### What to produce
Each line of the records that includes "setUser" should be found and copied.

[Recorded data]
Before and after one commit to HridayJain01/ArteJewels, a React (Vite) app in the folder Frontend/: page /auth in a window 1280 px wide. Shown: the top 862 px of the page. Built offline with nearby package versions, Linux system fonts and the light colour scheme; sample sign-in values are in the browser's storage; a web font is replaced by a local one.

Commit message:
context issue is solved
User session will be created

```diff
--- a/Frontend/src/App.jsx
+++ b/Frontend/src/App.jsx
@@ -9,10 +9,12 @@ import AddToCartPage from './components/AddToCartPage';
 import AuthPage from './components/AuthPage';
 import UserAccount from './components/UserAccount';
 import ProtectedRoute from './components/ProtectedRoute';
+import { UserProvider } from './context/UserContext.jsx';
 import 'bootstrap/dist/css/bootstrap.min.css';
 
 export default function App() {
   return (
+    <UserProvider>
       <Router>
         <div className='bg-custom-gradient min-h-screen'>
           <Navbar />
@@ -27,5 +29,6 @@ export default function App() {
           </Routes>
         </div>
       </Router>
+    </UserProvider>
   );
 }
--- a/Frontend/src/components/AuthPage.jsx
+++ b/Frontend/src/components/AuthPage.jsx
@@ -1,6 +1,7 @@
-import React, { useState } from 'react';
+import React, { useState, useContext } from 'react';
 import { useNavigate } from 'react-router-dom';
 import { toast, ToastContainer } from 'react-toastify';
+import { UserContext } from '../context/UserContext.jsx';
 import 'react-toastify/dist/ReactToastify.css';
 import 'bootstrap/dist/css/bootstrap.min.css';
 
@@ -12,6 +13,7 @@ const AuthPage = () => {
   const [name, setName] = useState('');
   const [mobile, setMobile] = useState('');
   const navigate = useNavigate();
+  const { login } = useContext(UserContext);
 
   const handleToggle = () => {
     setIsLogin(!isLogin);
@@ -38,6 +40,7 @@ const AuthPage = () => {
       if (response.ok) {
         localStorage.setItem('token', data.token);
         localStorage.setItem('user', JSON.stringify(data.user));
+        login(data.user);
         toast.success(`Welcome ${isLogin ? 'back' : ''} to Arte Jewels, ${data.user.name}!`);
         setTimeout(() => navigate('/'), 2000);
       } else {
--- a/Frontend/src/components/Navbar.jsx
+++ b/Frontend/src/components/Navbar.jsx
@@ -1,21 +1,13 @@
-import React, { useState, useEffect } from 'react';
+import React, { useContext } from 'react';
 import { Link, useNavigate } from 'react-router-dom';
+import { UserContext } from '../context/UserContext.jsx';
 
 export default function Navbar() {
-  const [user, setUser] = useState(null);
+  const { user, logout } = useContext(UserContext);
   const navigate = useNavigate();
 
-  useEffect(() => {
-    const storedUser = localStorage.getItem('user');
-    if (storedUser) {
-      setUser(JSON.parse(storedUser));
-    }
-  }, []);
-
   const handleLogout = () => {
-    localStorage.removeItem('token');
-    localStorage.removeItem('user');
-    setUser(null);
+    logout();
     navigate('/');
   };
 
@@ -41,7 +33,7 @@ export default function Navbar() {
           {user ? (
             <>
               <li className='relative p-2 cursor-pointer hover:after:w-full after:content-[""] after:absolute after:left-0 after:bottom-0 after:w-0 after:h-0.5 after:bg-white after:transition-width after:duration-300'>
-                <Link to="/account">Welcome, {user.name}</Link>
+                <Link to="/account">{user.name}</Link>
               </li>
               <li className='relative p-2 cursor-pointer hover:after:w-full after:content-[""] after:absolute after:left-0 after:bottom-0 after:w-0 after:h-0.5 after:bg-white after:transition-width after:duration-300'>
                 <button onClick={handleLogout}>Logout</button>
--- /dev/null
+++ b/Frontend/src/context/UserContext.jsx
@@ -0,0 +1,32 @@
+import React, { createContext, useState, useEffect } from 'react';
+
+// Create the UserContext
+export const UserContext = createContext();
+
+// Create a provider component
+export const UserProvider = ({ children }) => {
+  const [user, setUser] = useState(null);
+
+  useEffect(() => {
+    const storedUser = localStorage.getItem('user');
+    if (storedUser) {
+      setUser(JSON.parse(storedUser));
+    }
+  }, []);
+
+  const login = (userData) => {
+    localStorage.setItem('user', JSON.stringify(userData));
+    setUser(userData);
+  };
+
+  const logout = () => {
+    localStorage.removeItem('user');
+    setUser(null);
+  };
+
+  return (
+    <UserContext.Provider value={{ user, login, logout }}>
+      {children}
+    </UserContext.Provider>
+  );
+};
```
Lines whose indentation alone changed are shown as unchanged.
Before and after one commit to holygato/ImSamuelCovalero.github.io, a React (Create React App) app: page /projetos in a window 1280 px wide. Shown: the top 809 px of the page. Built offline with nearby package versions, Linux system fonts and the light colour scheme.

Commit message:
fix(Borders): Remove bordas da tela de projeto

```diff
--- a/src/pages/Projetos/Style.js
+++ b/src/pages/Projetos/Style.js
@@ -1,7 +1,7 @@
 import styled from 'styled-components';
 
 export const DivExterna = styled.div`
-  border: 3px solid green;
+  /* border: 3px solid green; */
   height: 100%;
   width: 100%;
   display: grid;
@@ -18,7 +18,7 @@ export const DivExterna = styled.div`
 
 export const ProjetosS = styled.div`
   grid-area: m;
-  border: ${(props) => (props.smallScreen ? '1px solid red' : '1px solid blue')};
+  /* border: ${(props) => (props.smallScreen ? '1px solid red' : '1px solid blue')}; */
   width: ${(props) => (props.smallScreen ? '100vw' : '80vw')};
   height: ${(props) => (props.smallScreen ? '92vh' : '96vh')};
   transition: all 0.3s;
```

### Response for this exercise
-  const [user, setUser] = useState(null);
-      setUser(JSON.parse(storedUser));
-    setUser(null);
+  const [user, setUser] = useState(null);
+      setUser(JSON.parse(storedUser));
+    setUser(userData);
+    setUser(null);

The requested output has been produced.